=== Task directions ===
Every line in the records below with the string "here" needs to be copied out.

*** Begin section ***

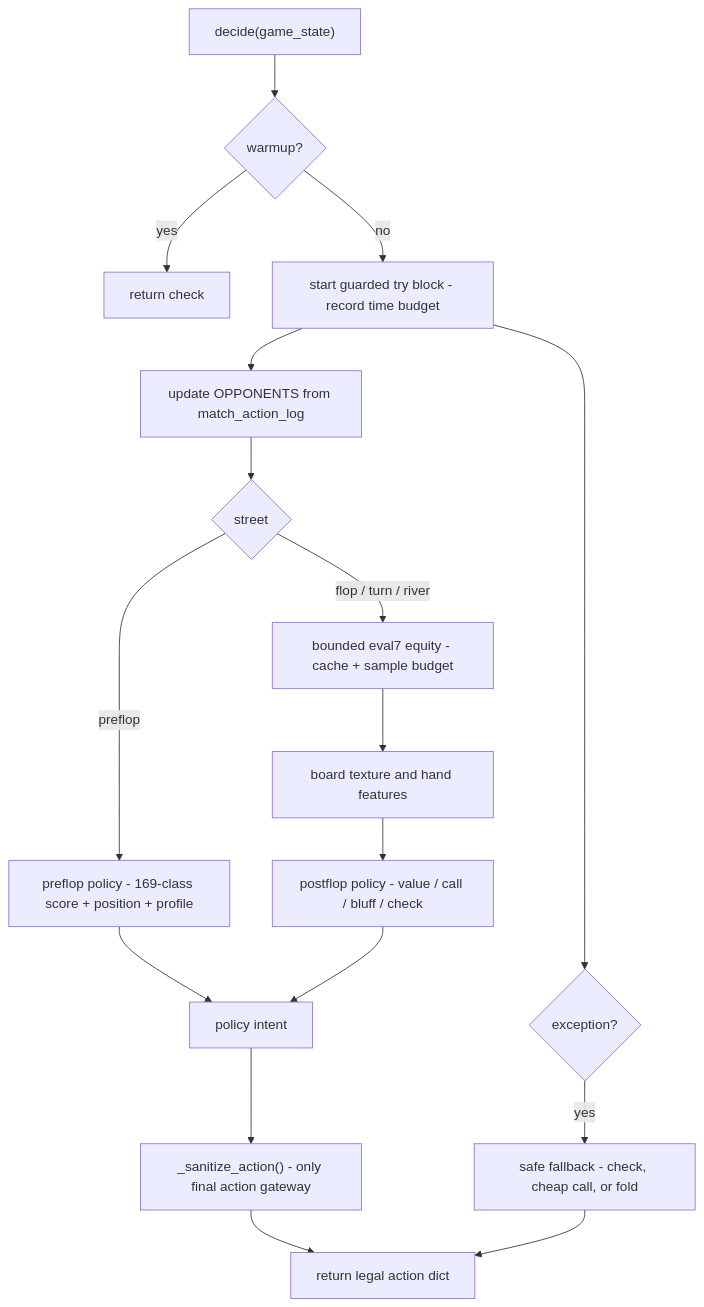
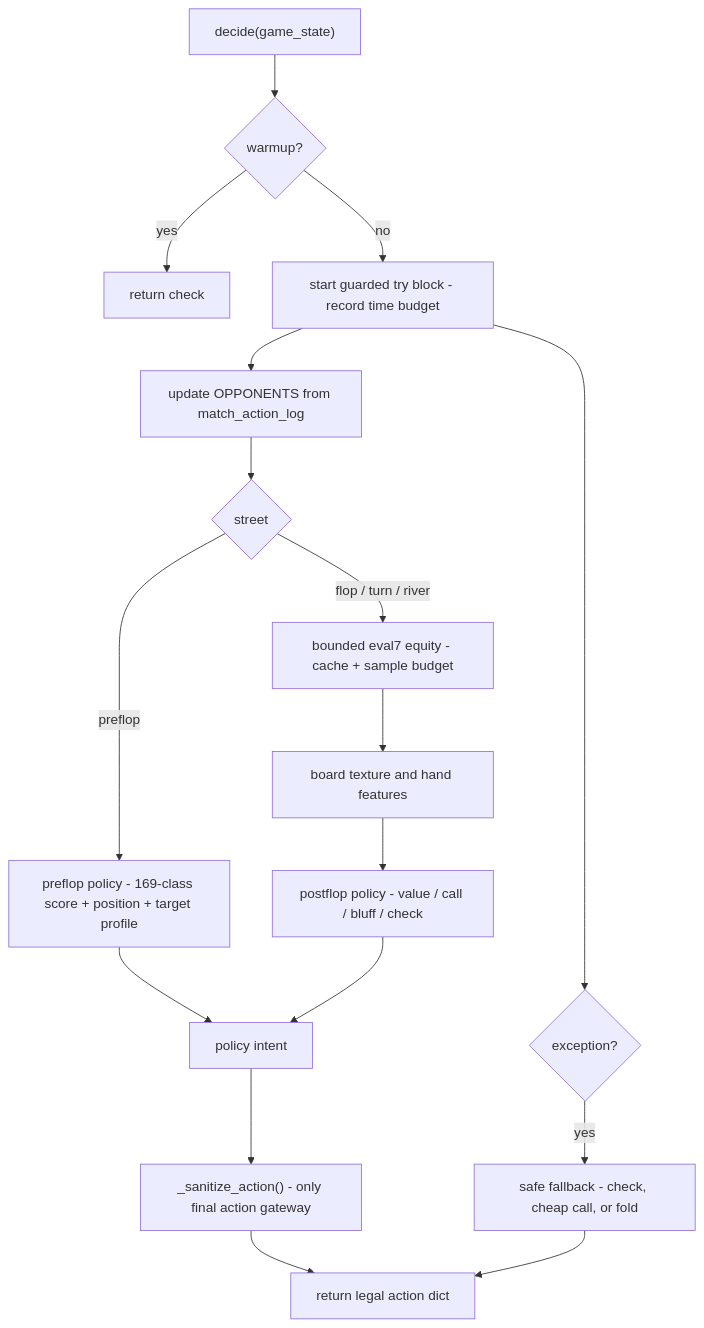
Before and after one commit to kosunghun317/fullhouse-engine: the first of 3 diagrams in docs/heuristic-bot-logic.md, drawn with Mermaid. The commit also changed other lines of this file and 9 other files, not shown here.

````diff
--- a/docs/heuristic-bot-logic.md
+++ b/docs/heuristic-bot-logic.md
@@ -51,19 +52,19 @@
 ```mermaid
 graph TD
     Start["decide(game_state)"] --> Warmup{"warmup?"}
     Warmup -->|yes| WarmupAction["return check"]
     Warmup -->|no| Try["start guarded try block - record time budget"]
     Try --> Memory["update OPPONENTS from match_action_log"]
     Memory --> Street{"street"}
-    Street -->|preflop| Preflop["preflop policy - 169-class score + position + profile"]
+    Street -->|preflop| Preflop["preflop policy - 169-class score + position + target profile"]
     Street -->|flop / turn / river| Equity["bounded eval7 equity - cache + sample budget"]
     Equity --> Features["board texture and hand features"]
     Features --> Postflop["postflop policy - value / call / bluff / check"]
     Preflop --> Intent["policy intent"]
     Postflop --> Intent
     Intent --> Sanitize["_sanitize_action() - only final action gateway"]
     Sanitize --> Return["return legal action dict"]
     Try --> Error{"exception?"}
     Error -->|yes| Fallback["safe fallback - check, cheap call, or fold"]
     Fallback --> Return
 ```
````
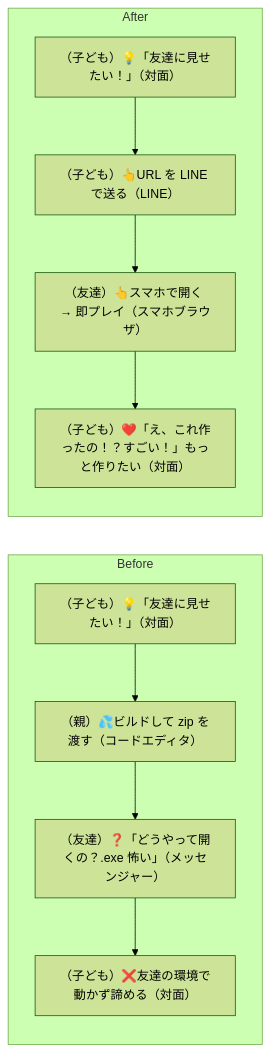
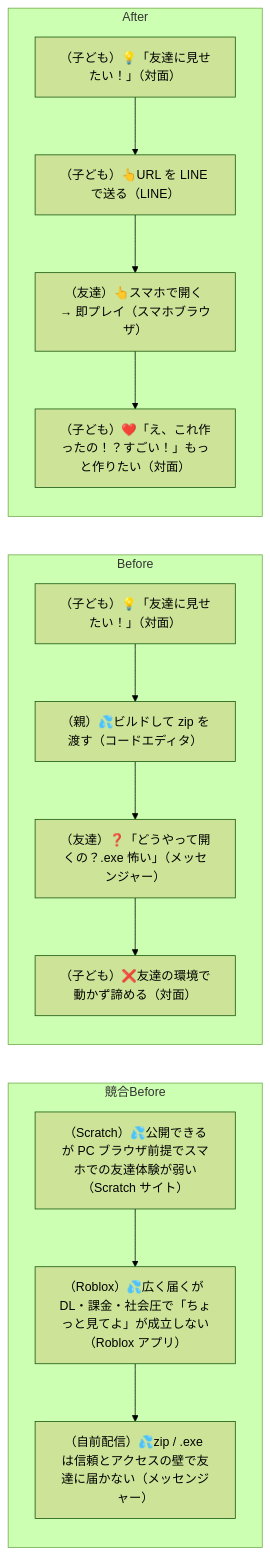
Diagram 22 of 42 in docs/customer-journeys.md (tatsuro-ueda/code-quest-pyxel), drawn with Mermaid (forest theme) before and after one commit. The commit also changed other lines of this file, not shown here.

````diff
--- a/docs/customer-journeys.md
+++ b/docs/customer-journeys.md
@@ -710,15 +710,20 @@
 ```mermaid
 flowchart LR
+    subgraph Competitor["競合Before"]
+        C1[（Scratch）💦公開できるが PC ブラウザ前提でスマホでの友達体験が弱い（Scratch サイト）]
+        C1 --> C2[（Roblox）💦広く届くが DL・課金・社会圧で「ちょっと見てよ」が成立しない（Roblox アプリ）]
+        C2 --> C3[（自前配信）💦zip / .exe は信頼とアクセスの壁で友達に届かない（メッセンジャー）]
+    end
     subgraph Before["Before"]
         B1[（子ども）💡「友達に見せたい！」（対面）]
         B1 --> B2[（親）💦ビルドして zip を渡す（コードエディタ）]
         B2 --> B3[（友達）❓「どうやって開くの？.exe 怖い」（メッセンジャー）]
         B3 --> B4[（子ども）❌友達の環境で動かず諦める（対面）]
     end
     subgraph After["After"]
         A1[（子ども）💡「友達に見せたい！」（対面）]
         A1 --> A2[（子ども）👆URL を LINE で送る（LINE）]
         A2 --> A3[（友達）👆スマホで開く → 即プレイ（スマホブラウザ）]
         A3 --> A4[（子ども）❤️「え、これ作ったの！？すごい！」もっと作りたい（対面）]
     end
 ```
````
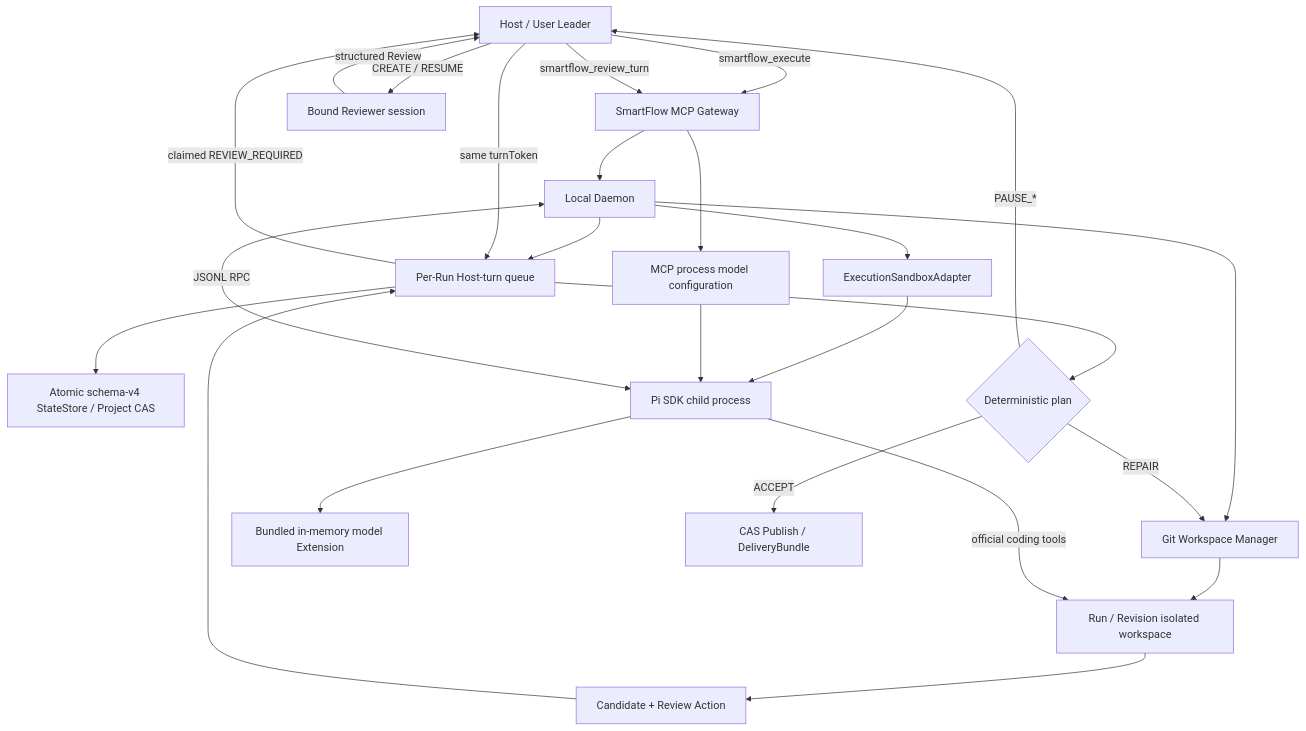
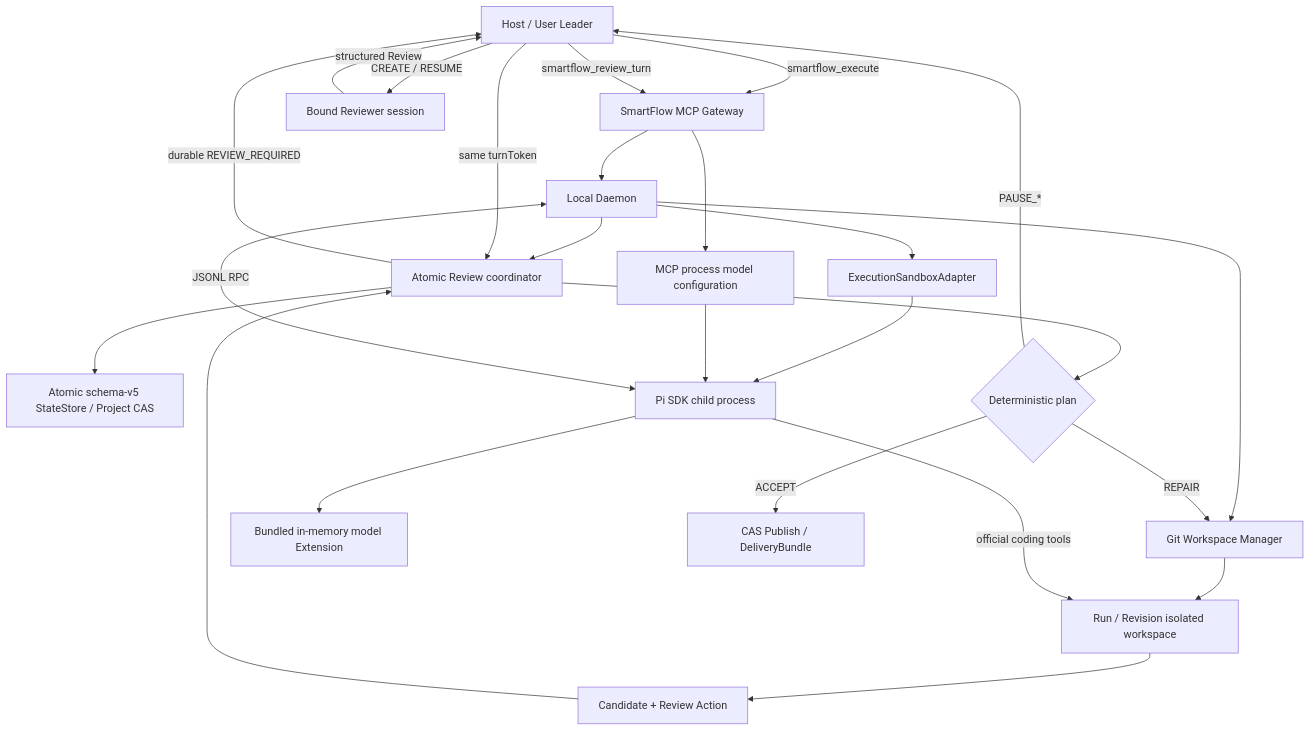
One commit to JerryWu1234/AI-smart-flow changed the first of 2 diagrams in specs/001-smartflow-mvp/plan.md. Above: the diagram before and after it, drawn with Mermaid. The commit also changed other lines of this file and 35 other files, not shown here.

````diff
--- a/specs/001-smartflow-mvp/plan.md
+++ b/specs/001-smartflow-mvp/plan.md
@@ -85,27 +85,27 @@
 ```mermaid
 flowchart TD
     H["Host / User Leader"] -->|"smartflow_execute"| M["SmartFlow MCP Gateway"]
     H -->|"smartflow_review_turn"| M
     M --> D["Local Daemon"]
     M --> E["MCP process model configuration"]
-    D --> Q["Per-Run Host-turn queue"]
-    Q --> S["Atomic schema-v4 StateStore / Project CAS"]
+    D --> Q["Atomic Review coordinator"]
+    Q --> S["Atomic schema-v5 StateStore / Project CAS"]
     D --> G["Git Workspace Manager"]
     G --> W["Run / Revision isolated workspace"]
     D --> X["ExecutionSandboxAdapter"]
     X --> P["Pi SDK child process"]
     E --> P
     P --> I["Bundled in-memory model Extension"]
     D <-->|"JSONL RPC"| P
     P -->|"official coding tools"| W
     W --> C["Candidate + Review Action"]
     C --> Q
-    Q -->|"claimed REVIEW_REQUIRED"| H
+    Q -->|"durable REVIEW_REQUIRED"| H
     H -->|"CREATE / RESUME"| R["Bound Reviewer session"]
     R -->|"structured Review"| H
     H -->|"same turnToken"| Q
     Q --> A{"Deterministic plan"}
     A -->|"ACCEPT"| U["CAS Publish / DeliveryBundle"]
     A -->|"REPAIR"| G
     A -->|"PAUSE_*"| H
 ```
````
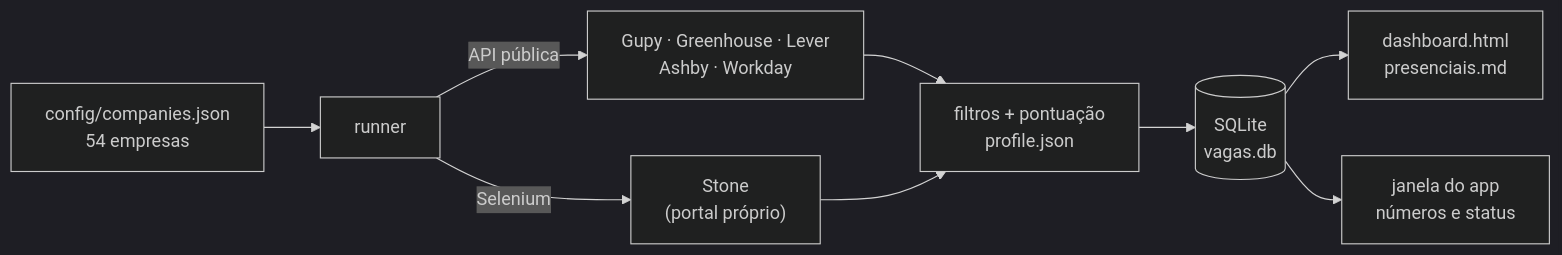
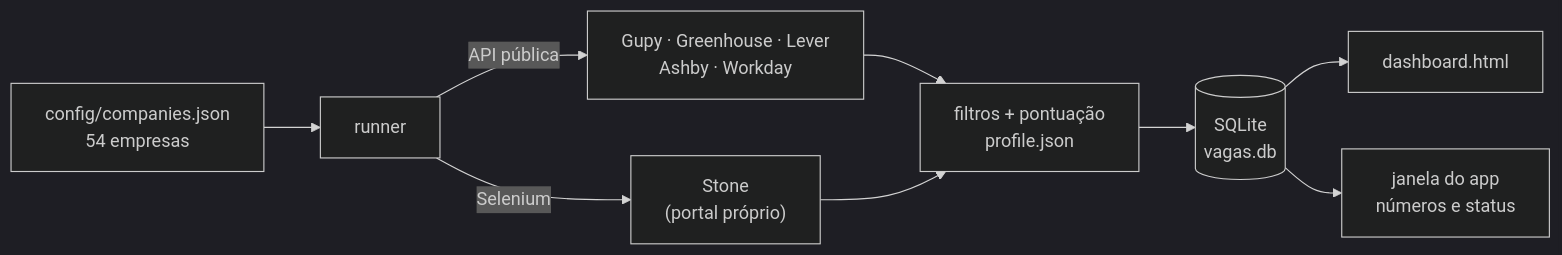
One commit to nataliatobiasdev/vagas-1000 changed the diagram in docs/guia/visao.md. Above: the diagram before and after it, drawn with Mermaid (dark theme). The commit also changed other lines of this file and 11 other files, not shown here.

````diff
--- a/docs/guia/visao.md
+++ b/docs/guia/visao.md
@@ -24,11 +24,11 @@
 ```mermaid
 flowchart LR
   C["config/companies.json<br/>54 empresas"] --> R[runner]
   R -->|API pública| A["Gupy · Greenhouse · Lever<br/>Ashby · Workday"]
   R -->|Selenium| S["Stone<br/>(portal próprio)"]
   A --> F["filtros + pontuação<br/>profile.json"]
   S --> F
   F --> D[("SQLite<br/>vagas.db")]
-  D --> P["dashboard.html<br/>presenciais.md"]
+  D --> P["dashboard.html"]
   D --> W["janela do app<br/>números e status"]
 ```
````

*** End section ***

=== Reply to the exercise ===
Before and after one commit to kosunghun317/fullhouse-engine: the first of 3 diagrams in docs/heuristic-bot-logic.md, drawn with Mermaid. The commit also changed other lines of this file and 9 other files, not shown here.
Diagram 22 of 42 in docs/customer-journeys.md (tatsuro-ueda/code-quest-pyxel), drawn with Mermaid (forest theme) before and after one commit. The commit also changed other lines of this file, not shown here.
One commit to JerryWu1234/AI-smart-flow changed the first of 2 diagrams in specs/001-smartflow-mvp/plan.md. Above: the diagram before and after it, drawn with Mermaid. The commit also changed other lines of this file and 35 other files, not shown here.
One commit to nataliatobiasdev/vagas-1000 changed the diagram in docs/guia/visao.md. Above: the diagram before and after it, drawn with Mermaid (dark theme). The commit also changed other lines of this file and 11 other files, not shown here.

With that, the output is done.